The House and Senate Resolutions of Disapproval

Under the state Regulatory Review Act, the path for new environmental regulations in Pennsylvania is long. First, the DEP develops a draft regulatory proposal and solicits feedback from internal advisory bodies. Then the DEP requests EQB approval to start a formal rulemaking process. If the request is granted, the DEP solicits public comment, writes responses, and makes revisions. Approval for the revised regulation must then be obtained from both he EQB and the Independent Regulatory Review Commission. Then the General Assembly has an opportunity to block the regulation by passing a concurrent resolution of disapproval, and can override a gubernatorial veto of a resolution with 2/3 supermajorities in both chambers. Absent an override, the Attorney General reviews the regulation to ensure all RRA boxes have been checked; , then finally, it can be promulgated as law.

The House and Senate Environmental Resources and Energy Committees reported resolutions to disapprove the CO2 Budget Trading Program on September 2 and September 14, respectively. Under the RRA, “the Senate and the House of Representatives shall each have 30 calendar days or ten legislative days, whichever is longer, from the date on which the concurrent resolution has been reported, to adopt the concurrent resolution.”

Yesterday, October 25, was the House’s 10th legislative day since September 2—and the House took no action. Tomorrow, October 27, is the Senate’s 10th legislative day since September 14. Based on a plain reading of the statute, the House resolution is now a dead letter, and the last day for both the House and Senate to act on the Senate resolution is tomorrow. The Republican majority in the General Assembly disagrees, however. On October 18, Republican leaders sent a letter to Attorney General Josh Shapiro arguing that the House has 30 calendar days or 10 legislative days to adopt the Senate resolution in addition to the Senate's' days—i.e., that 30 or 10 means 30 or 10 plus 30 or 10.

The purpose of the legislative leaders’ interpretation is clear: it would maximize the General Assembly’s time to disapprove the DEP’s RGGI regulation, thereby delaying its promulgation and, in turn, Pennsylvania’s ability to participate in RGGI’s allowance auctions. The apparent calculation is that the less time between Pennsylvania’s first auction and the 2022 gubernatorial election, the more likely RGGI opponents are to obtain a preliminary injunction in the lawsuits that follow promulgation.

What Comes Next

The Pennsylvania GOP’s opposition to RGGI is not without irony. After all, RGGI is modeled on a successful acid rain control program developed under Republican President George H. W. Bush, was first proposed by Republican Governor George Pataki, and represents one of the most successful and popular bipartisan climate solutions ever implemented.

No one appreciates irony in Harrisburg, though; everyone just counts votes. Right now, few believe that RGGI opponents will have enough votes to override a veto of a resolution of disapproval—and if they don’t, the DEP’s CO2 Budget Trading Program will become law. Then, the game will shift to the courts.

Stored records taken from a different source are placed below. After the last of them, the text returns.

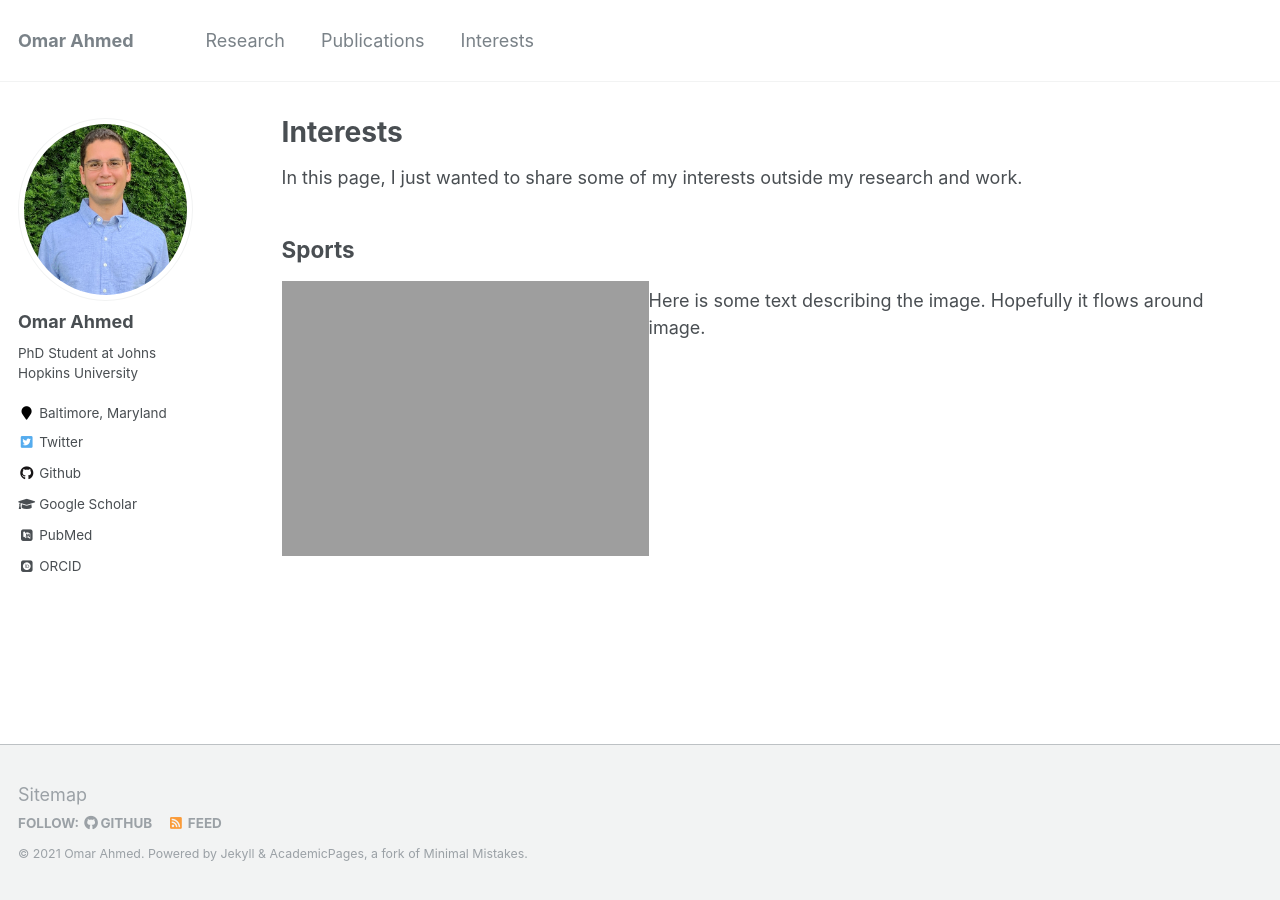
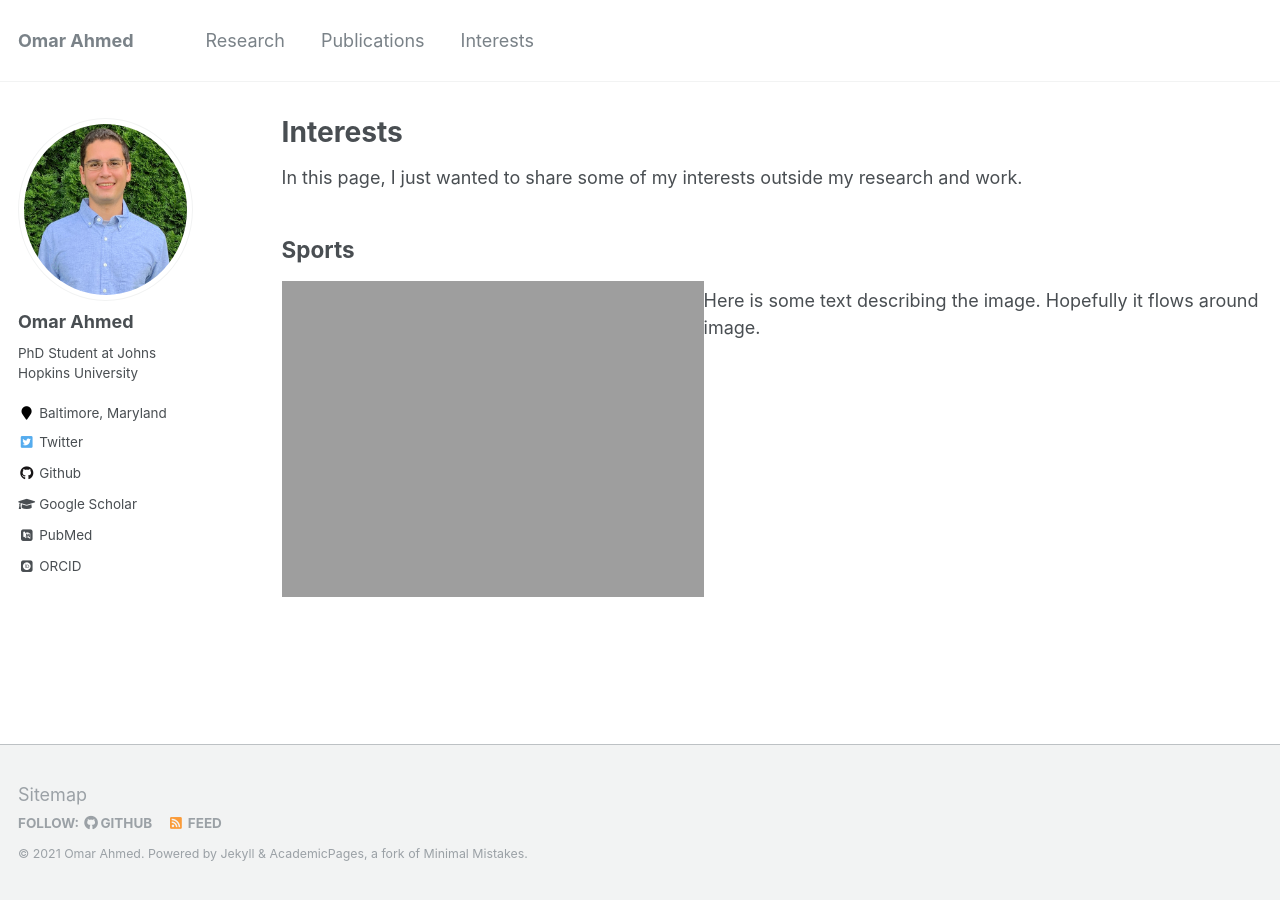
Before and after one commit to oma219/oma219.github.io, a Jekyll site: the page built from _pages/interests.md, in a window 1280 px wide. Built offline with Jekyll 4.4.1, drawn with Linux system fonts in a browser that asks for light colours; some web fonts are replaced.

Commit message:
update size of image again, again

```diff
--- a/_pages/interests.md
+++ b/_pages/interests.md
@@ -9,6 +9,6 @@ In this page, I just wanted to share some of my interests outside my research an
 
 ## Sports
 
-<img src="http://oma219.github.io/images/real_madrid.JPG" alt="real madrid tour bus" style="float: left; height: 275px; width:367px; margin-right: 1 em;"/>
+<img src="http://oma219.github.io/images/real_madrid.JPG" alt="real madrid tour bus" style="float: left; height: 316px; width:422px; margin-right: 10 em;"/>
 
 Here is some text describing the image. Hopefully it flows around image.
```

I say “game” because that’s what the wrangling over RGGI sometimes feels like in Pennsylvania. But of course it’s not a game. For Pennsylvanians, the stakes are enormous. Will their legislators represent their interests or the interests of the fossil fuel industries? As the impacts of climate change arrive with increasing severity, does the Commonwealth have the political will to do anything? Will Pennsylvania make good on RGGI’s investment opportunity or waste it?

If you’re interested in how your legislator will vote on the RGGI resolutions of disapproval (and what he or she will say about it), the General Assembly’s floor votes are streamed live, and NRDC alert will its members by Twitter when debate starts.

Related Blogs